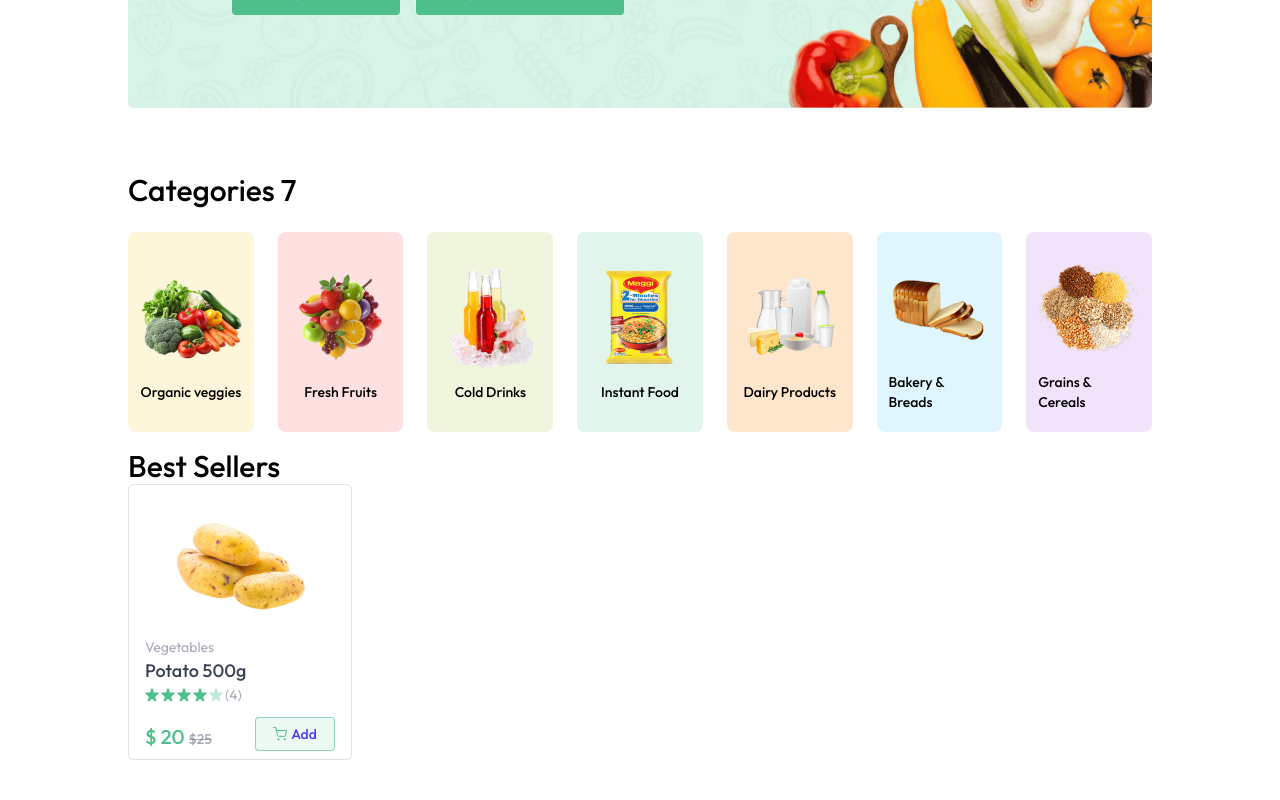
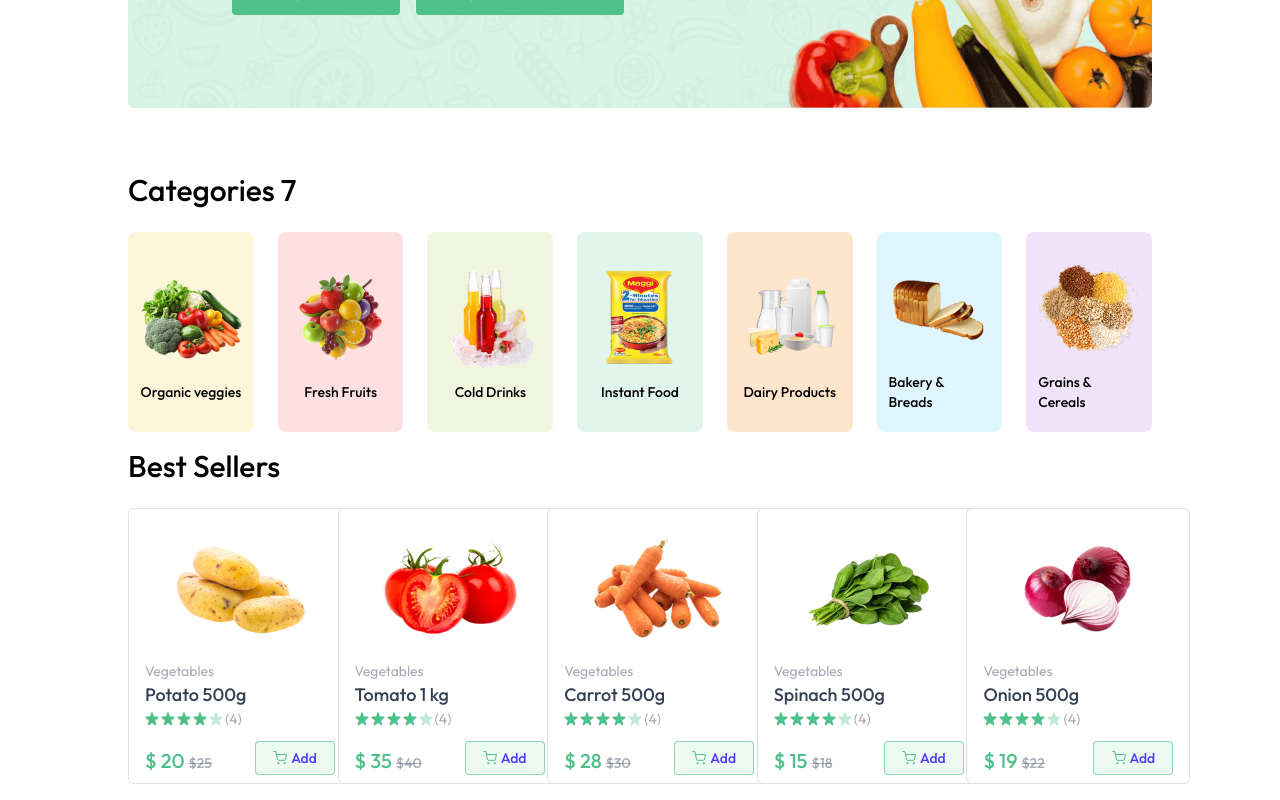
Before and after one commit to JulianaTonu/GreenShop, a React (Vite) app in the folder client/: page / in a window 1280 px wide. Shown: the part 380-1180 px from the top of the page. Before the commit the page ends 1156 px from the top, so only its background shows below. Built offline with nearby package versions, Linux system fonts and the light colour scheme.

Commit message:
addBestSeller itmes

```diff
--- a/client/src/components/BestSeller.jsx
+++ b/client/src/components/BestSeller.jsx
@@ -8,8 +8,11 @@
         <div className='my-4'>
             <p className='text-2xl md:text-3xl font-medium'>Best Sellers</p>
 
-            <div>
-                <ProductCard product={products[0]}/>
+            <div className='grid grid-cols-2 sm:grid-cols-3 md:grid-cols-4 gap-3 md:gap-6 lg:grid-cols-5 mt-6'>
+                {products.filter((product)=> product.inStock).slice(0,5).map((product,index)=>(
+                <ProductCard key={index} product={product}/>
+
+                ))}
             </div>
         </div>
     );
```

* * * * *

▶ BRIEF
In the material above, please find every line that includes the word "className" and copy it.

▶ RESPONSE BOX
         <div className='my-4'>
             <p className='text-2xl md:text-3xl font-medium'>Best Sellers</p>
+            <div className='grid grid-cols-2 sm:grid-cols-3 md:grid-cols-4 gap-3 md:gap-6 lg:grid-cols-5 mt-6'>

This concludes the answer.